**PROBLEM TO WORK ON**
Search each line of the data for the word "pipaudit"; copy every line where it is found.

[[ DATA SHOWN open ]]

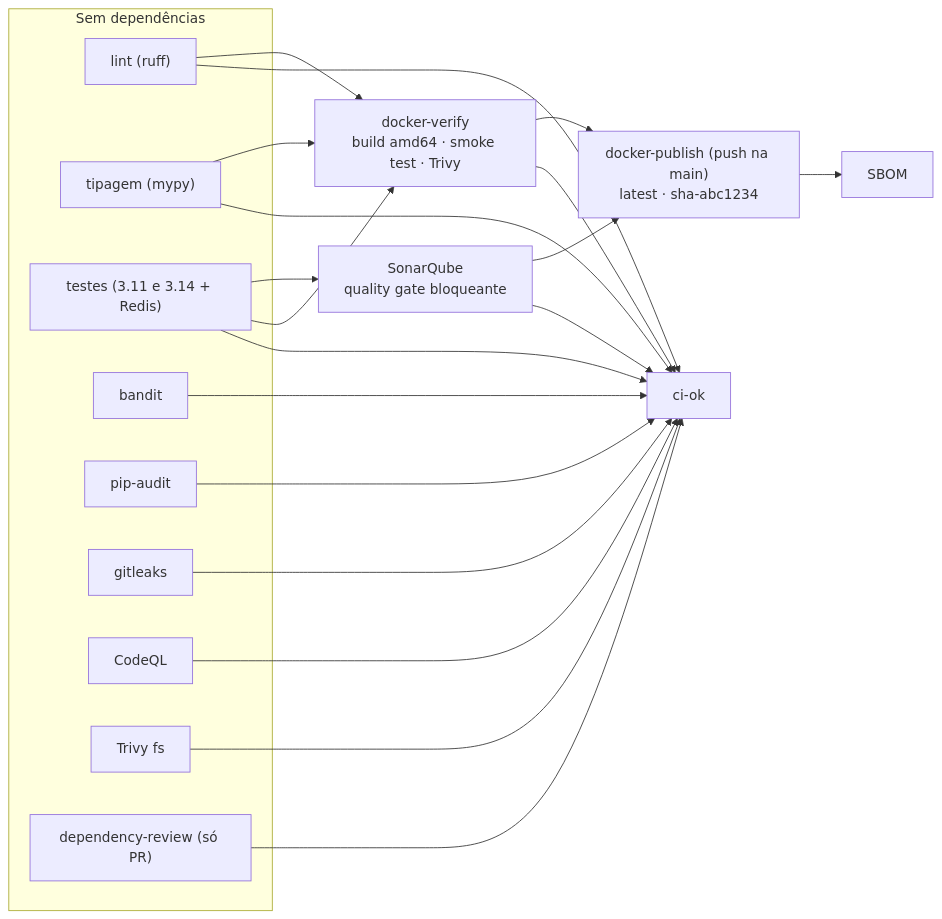
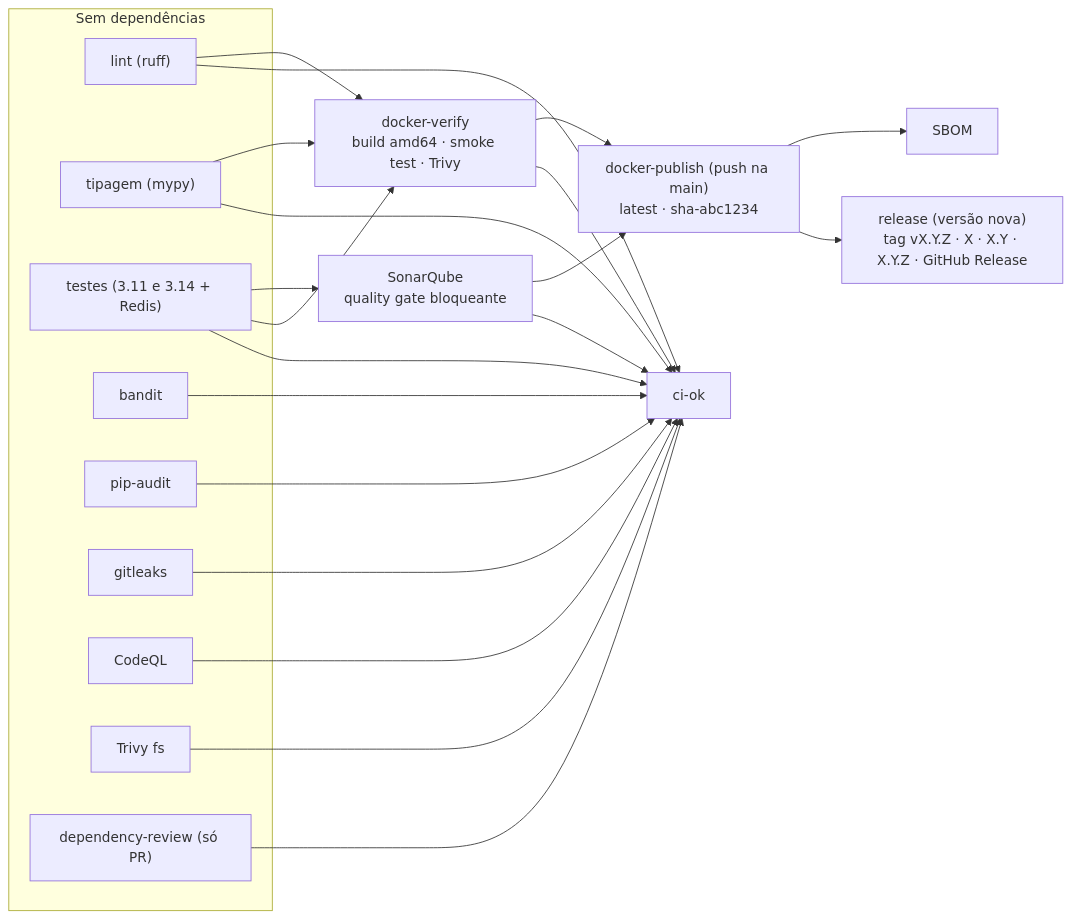
The sixth of 7 diagrams in README.md (rlquilez/b3datetime), drawn with Mermaid before and after one commit. The commit also changed other lines of this file and 6 other files, not shown here.

First line of the commit message:
ci: unificar o release no ci.yml com release automática quando a versão muda na main

````diff
--- a/README.md
+++ b/README.md
@@ -827,18 +826,19 @@
 ```mermaid
 flowchart LR
     subgraph paralelo["Sem dependências"]
         lint["lint (ruff)"]
         typecheck["tipagem (mypy)"]
         test["testes (3.11 e 3.14 + Redis)"]
         bandit["bandit"]
         pipaudit["pip-audit"]
         gitleaks["gitleaks"]
         codeql["CodeQL"]
         trivyfs["Trivy fs"]
         depreview["dependency-review (só PR)"]
     end
     test --> sonar["SonarQube<br/>quality gate bloqueante"]
     lint & typecheck & test --> dv["docker-verify<br/>build amd64 · smoke test · Trivy"]
     dv & sonar --> pub["docker-publish (push na main)<br/>latest · sha-abc1234"] --> sbom["SBOM"]
+    pub --> rel["release (versão nova)<br/>tag vX.Y.Z · X · X.Y · X.Y.Z · GitHub Release"]
     lint & typecheck & test & sonar & bandit & pipaudit & gitleaks & codeql & trivyfs & dv & depreview --> ok["ci-ok"]
 ```
````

[[ DATA SHOWN closed ]]

**OUTPUT BELOW**
         pipaudit["pip-audit"]
     lint & typecheck & test & sonar & bandit & pipaudit & gitleaks & codeql & trivyfs & dv & depreview --> ok["ci-ok"]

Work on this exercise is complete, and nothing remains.